Records from a dataset:
☆ ☆ ☆ ☆ ☆ ☆ ☆
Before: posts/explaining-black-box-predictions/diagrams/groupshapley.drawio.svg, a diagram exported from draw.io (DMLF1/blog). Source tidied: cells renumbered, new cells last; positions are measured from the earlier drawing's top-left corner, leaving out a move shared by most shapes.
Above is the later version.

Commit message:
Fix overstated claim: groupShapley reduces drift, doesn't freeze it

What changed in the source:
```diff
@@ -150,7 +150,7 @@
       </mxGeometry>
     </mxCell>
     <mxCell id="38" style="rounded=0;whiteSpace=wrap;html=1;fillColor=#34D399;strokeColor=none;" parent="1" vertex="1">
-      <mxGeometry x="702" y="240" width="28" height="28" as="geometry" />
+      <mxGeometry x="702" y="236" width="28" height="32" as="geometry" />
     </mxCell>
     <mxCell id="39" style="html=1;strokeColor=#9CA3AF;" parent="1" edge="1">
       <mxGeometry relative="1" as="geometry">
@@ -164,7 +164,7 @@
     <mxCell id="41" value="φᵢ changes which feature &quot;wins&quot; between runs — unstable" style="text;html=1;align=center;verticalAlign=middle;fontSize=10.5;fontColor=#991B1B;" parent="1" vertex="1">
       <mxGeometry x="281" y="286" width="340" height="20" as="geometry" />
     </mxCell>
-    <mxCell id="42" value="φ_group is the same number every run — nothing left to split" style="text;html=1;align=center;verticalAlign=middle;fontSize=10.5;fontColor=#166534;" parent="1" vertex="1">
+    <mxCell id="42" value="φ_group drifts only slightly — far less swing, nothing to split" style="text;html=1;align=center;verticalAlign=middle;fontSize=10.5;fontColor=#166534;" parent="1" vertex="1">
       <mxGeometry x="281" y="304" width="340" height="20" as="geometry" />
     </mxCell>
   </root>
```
☆ ☆ ☆ ☆ ☆ ☆ ☆
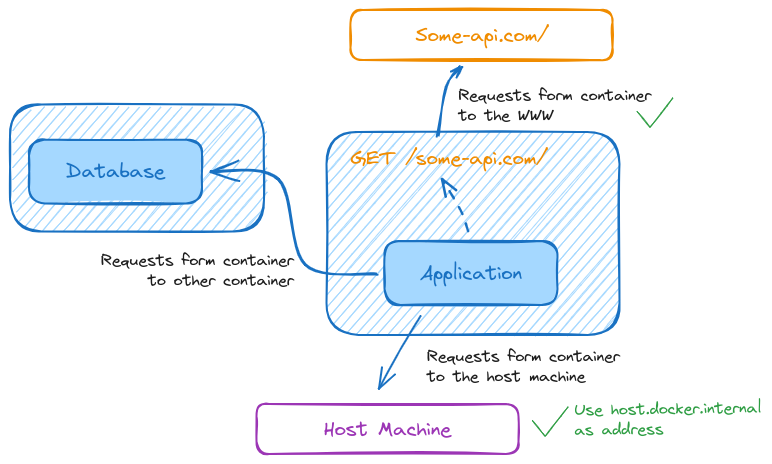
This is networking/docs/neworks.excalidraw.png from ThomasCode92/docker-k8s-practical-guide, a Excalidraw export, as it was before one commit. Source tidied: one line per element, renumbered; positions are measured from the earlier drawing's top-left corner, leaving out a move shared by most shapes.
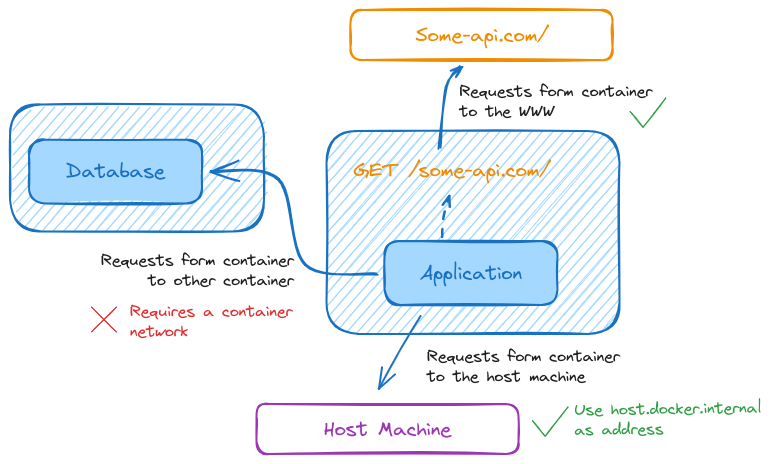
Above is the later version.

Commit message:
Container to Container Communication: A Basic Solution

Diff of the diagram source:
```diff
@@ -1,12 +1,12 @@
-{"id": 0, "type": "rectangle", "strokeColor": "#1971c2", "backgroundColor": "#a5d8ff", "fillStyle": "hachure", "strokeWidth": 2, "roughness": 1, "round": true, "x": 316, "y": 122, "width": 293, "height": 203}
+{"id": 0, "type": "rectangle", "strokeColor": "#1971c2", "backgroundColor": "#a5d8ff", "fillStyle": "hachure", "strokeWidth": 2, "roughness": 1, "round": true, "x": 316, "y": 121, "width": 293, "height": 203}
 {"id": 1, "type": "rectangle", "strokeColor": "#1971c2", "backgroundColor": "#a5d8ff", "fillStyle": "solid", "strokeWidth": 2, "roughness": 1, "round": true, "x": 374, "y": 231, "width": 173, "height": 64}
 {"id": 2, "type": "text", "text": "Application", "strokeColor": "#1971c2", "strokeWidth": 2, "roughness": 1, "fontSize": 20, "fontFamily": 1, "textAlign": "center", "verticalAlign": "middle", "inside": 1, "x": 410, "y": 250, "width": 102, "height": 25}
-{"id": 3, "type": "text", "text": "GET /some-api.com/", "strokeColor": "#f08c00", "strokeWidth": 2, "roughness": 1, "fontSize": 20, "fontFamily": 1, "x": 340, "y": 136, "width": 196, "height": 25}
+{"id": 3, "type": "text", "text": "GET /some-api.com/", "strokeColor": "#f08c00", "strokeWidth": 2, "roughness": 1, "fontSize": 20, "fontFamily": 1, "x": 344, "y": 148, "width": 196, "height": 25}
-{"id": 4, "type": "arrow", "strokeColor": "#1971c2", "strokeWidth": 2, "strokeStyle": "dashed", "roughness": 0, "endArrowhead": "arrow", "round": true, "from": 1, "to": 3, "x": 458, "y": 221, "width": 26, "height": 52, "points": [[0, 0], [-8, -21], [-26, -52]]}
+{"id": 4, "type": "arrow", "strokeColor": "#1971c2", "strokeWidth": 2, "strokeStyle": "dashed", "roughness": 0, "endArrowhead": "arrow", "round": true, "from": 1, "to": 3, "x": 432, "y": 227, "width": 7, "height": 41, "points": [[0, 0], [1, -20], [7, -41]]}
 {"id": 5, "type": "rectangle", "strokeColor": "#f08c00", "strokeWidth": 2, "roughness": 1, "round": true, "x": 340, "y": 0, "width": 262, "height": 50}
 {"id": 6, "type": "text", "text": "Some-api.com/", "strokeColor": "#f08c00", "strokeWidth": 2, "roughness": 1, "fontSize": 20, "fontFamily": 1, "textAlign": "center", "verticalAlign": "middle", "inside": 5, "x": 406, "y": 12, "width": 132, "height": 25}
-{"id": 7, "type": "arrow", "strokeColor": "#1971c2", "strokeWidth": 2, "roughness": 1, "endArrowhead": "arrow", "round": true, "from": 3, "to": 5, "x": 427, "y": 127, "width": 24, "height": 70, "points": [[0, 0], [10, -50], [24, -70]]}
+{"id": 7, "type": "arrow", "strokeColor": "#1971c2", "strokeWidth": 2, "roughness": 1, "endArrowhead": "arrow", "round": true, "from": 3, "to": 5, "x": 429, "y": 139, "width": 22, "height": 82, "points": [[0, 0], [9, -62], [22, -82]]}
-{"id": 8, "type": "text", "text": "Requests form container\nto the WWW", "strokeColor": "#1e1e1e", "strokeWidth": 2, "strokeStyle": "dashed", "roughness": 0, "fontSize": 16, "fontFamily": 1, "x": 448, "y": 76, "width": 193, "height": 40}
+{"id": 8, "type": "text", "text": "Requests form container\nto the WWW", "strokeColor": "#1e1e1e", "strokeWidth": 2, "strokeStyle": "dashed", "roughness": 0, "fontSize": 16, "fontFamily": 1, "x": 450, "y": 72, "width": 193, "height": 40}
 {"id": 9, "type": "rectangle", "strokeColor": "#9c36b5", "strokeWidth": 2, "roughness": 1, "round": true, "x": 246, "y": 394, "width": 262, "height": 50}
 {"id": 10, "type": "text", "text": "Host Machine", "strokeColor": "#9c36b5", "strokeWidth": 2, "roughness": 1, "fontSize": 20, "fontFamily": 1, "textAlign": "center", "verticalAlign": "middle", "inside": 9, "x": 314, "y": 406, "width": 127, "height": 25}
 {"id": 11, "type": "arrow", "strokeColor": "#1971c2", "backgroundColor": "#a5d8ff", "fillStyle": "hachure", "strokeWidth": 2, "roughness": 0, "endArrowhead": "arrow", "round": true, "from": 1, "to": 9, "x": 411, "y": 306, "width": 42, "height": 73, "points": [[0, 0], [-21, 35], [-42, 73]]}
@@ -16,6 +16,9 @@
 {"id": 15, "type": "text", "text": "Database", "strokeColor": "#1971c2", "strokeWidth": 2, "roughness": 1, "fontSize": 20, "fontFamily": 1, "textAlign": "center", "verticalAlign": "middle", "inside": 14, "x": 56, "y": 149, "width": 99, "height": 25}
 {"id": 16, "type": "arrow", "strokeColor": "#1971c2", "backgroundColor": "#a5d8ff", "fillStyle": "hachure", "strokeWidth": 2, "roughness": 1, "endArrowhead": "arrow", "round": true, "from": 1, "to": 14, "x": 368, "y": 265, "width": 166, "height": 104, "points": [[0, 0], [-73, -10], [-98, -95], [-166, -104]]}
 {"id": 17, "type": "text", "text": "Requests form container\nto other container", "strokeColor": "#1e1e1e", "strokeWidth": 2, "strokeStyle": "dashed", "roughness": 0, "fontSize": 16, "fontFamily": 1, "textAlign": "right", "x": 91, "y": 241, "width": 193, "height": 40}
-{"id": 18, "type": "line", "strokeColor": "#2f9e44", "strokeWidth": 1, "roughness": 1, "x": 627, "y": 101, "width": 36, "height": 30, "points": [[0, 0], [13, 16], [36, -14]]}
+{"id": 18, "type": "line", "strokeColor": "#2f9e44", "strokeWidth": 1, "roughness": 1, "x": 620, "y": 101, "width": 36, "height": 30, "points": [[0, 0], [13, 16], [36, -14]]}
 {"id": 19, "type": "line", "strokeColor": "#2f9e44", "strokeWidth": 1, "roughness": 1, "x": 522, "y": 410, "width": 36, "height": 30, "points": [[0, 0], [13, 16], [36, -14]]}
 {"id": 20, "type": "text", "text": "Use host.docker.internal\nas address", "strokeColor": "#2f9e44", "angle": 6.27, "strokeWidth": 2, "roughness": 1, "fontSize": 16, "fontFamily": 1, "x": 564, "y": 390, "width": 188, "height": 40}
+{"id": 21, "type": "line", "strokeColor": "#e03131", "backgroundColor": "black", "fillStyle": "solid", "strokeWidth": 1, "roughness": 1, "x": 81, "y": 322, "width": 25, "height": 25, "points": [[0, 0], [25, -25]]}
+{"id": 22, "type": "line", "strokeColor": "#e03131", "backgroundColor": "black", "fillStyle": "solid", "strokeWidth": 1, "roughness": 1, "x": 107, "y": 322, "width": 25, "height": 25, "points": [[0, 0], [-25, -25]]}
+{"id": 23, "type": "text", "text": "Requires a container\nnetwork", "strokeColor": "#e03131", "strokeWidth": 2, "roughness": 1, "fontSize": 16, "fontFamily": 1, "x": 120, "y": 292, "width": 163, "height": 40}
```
☆ ☆ ☆ ☆ ☆ ☆ ☆
Task prompt
Go through the lines above and copy any that contain "vertex".

Exercise solution
     <mxCell id="38" style="rounded=0;whiteSpace=wrap;html=1;fillColor=#34D399;strokeColor=none;" parent="1" vertex="1">
     <mxCell id="41" value="φᵢ changes which feature &quot;wins&quot; between runs — unstable" style="text;html=1;align=center;verticalAlign=middle;fontSize=10.5;fontColor=#991B1B;" parent="1" vertex="1">
-    <mxCell id="42" value="φ_group is the same number every run — nothing left to split" style="text;html=1;align=center;verticalAlign=middle;fontSize=10.5;fontColor=#166534;" parent="1" vertex="1">
+    <mxCell id="42" value="φ_group drifts only slightly — far less swing, nothing to split" style="text;html=1;align=center;verticalAlign=middle;fontSize=10.5;fontColor=#166534;" parent="1" vertex="1">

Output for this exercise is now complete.